Mozilla is currently experimenting with these ideas, but it doesn’t look as if we’ll see any real implementations of them in the near future. When Mozilla first talked about this idea, however, it noted that websites would be required not to track the information you share with them (though it’s hard to see how this could be controlled) and at the time, the idea was to give users fine-grained control over how much information about themselves they want to share.

For the time being, though, Mozilla just wants to get the conversation started – something that should be pretty easy to do, given that the advertising industry is closely watching the organization’s every move.

Opera ditches its own browser engine in favor of WebKit

Opera browser webkit engine

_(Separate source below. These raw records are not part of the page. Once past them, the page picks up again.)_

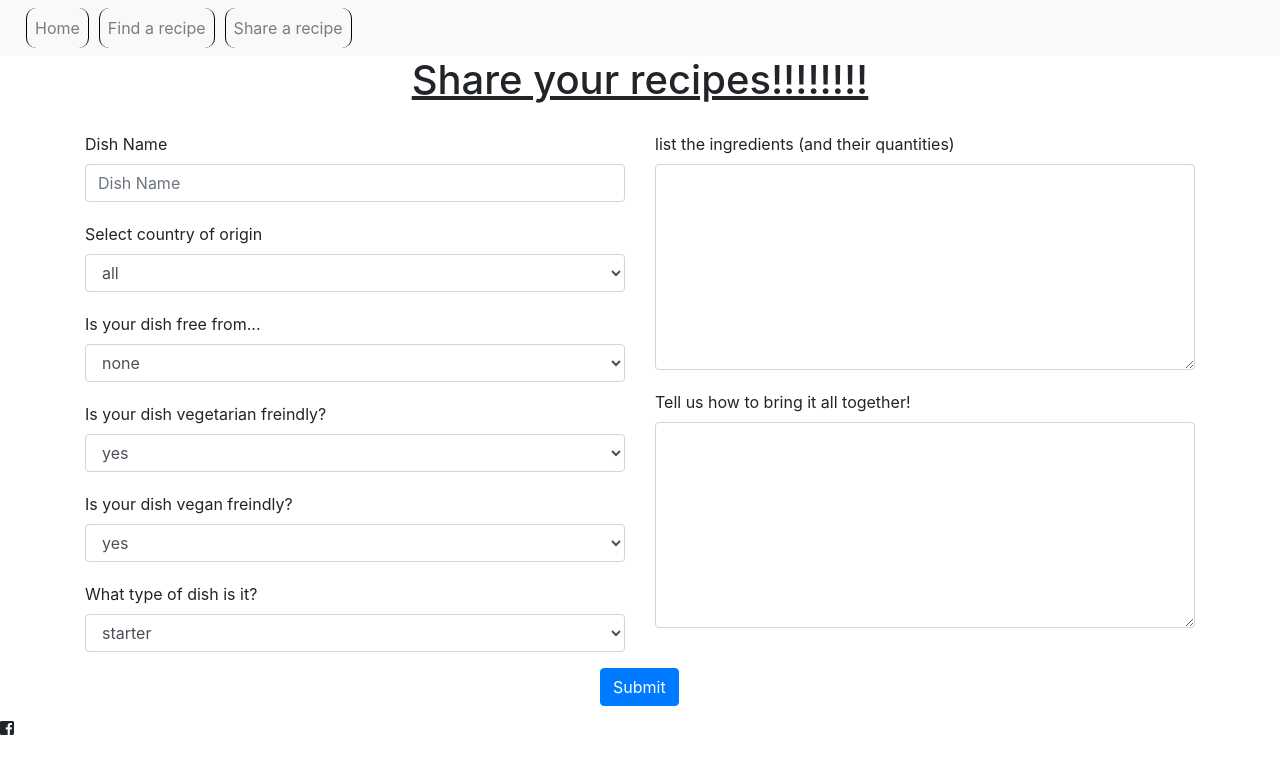
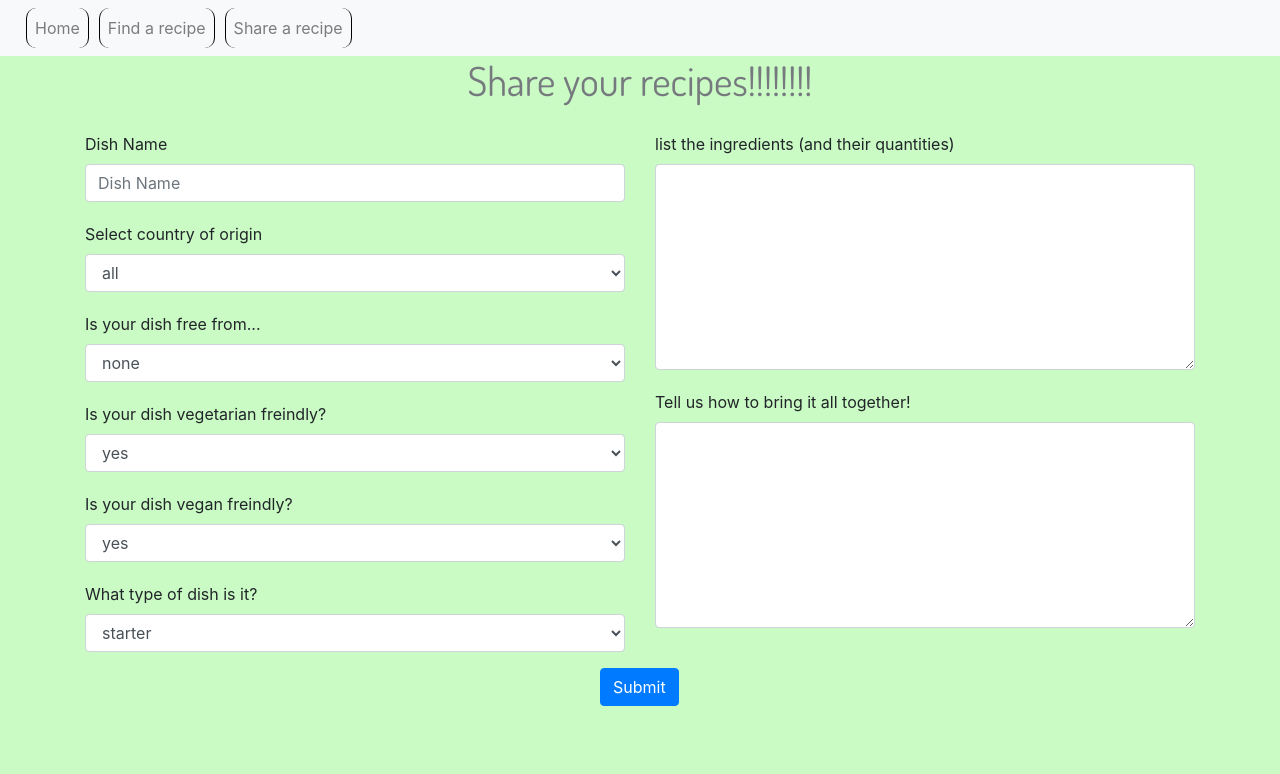
Before and after one commit to twdstudent/project-4, a Flask app: page /share_recipe in a window 1280 px wide. Shown: the top 774 px of the page. Run offline with Flask 2, Linux system fonts and the light colour scheme; some libraries are stand-ins or nearby versions.

Commit message:
tidy up of comments in HTML code, removed unneeded CDN links and tweeked CSS styling

```diff
--- a/static/css/styles.css
+++ b/static/css/styles.css
@@ -7,7 +7,7 @@
     margin-bottom: 0px;
 }
 
-body {
+.body {
     background-color: #cafbc4;
 }
 
@@ -26,12 +26,10 @@ body {
     margin: 0px;
 }
 
-h1,
-h2,
-h3,
-h4,
-h5 {
-    text-decoration: underline;
+.main-title-two {
+    color: #767a7f;
+    text-align: center;
+    font-family: 'Dosis', sans-serif;
 }
 
 .title {
@@ -46,6 +44,10 @@ h5 {
     text-align: center;
     margin-top: 300px;
     font-family: 'Dosis', sans-serif;
+}
+
+.bg-light {
+    background-color: #cafbc4;
 }
 
 /*-- contact page stuff --*/
--- a/templates/base.html
+++ b/templates/base.html
@@ -11,10 +11,9 @@
     <link href="https://fonts.googleapis.com/css?family=Dosis" rel="stylesheet">
 
     <title>Recipe Project</title>
-    <script type="text/javascript" src="https://cdn.emailjs.com/sdk/2.3.2/email.min.js"></script>
 </head>
 
-<body>
+<body class="body">
     <div class="nabar-align">
         <nav class="navbar navbar-expand-lg navbar-light bg-light">
             <button class="navbar-toggler" type="button" data-toggle="collapse" data-target="#navbarNavAltMarkup" aria-controls="navbarNavAltMarkup" aria-expanded="false" aria-label="Toggle navigation">
@@ -22,7 +21,6 @@
   </button>
             <div class="collapse navbar-collapse" id="navbarNavAltMarkup">
                 <div class="navbar-nav">
-                    <!-- a class="nav-item nav-link active" href="{{ url_for('index') }}"><span class="sr-only">(current)</span></a -->
                     <a class="nav-item nav-link" href="{{ url_for('index') }}">Home</a>
                     <a class="nav-item nav-link" href="{{ url_for('find_recipe') }}">Find a recipe</a>
                     <a class="nav-item nav-link" href="{{ url_for('share_recipe') }}">Share a recipe</a>
@@ -35,18 +33,6 @@
     <!--What we're doing here is defining a block, or an area, that we can inject content into.-->
     {% endblock %}
 
-    <footer>
-        <div class="footer-divs">
-
-        </div>
-        <div class="footer-divs">
-            <i class="fab fa-facebook-square"></i>
-        </di>
-    </footer>
-    <!-- The difference between the percent sign and the double curly bracket notation
-    that we've used before is that the double curly brackets contain an expression,
-    which is outputting something either to the screen, or, in this case, into our href. -->
-
     <script src="https://code.jquery.com/jquery-3.3.1.slim.min.js" integrity="sha384-q8i/X+965DzO0rT7abK41JStQIAqVgRVzpbzo5smXKp4YfRvH+8abtTE1Pi6jizo" crossorigin="anonymous"></script>
     <script src="https://cdnjs.cloudflare.com/ajax/libs/popper.js/1.14.6/umd/popper.min.js" integrity="sha384-wHAiFfRlMFy6i5SRaxvfOCifBUQy1xHdJ/yoi7FRNXMRBu5WHdZYu1hA6ZOblgut" crossorigin="anonymous"></script>
     <script src="https://stackpath.bootstrapcdn.com/bootstrap/4.2.1/js/bootstrap.min.js" integrity="sha384-B0UglyR+jN6CkvvICOB2joaf5I4l3gm9GU6Hc1og6Ls7i6U/mkkaduKaBhlAXv9k" crossorigin="anonymous"></script>
--- a/templates/edit-recipe.html
+++ b/templates/edit-recipe.html
@@ -1,5 +1,5 @@
 {% extends 'base.html' %} {% block content %}
-<h1 align="center">Edit Recipe</h1>
+<h1 class="main-title-two" align="center">Edit Recipe</h1>
 
 <form action="{{ url_for('update_recipe', recipePage_id=recipe._id) }}" method="POST">
     <div class="container">
--- a/templates/find-recipe.html
+++ b/templates/find-recipe.html
@@ -5,7 +5,7 @@
 {% for recipePage in recipePage %}
 
 <div class="recipe-display">
-  <h3 align="center">{{ recipePage.title }}</h3>
+  <h3 class="main-title-two" align="center">{{ recipePage.title }}</h3>
   <p><span style="font-weight: bolder" class="span">Country-{{ recipePage.origin }}</span>
     <p>
       <p><span style="font-weight: bolder" class="span">Category-{{ recipePage.category }}</span>
--- a/templates/print-recipe.html
+++ b/templates/print-recipe.html
@@ -1,6 +1,6 @@
 {% extends 'base.html' %} {% block content %}
 
-<h1 align="center">PRINT!</h1>
+<h1 class="main-title-two" align="center">PRINT!</h1>
 <div class="recipe-display-print" id="recipeArea">
     <h3 align="center">{{ recipe.title }}</h3>
     <p><span style="font-weight: bolder" class="span">Country-{{ recipe.origin }}</span>
--- a/templates/share-recipe.html
+++ b/templates/share-recipe.html
@@ -1,5 +1,5 @@
 {% extends 'base.html' %} {% block content %}
-<h1 align="center">Share your recipes!!!!!!!!</h1>
+<h1 class="main-title-two" align="center">Share your recipes!!!!!!!!</h1>
 
 <form action="{{ url_for('insert_recipe') }}" method="POST">
     <div class="container">
```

Opera Software’s Bruce Lawson has taken to the company’s developer website to announce a some big news: Opera is switching over to the WebKit engine, the same one used by Google Chrome and Safari. The overhauled Opera browser will also be bolting on the same V8 JavaScript engine that Chrome utilizes. Opera’s first WebKit browser will be a mobile app that’s slated for unveiling at MWC 2013 in Barcelona, and the desktop apps will be transitioned later.

Up until now, Opera has relied on its own in-house rendering and JavaScript engines. Presto and Kraken had come a long way in recent releases and kept Opera nipping at the heels of the leaders in the browser race. It also meant that Opera frequently had to implement site-specific fixes in order to allow its users to be able to properly browse some of the most popular sites on the web. WebKit is much more widely used — and thanks to the popularity of Chrome and Safari (and mobile WebKit browsers), Opera’s incompatibility issues will be a distant memory after the switch.

With the move to WebKit, Lawson believes Opera will be able to refocus its efforts on the interface and Opera’s user-facing features like Speed Dial, the extension system, Turbo compression, and Opera’s synchronization component, Link. The company also fully intends to be an active contributor to both the WebKit and Chromium projects.

Lawson took the time to inform Opera extension developers that the engine switch won’t ruin their hard work. The company is already actively developing a conversion tool that will help existing extensions play nice with the WebKit engine in the new Opera browser.

When the transition is complete and all of Opera’s users have upgraded, there will be 300 million more WebKit users in the world, as Lawson also announced that the browser had crossed that milestone recently.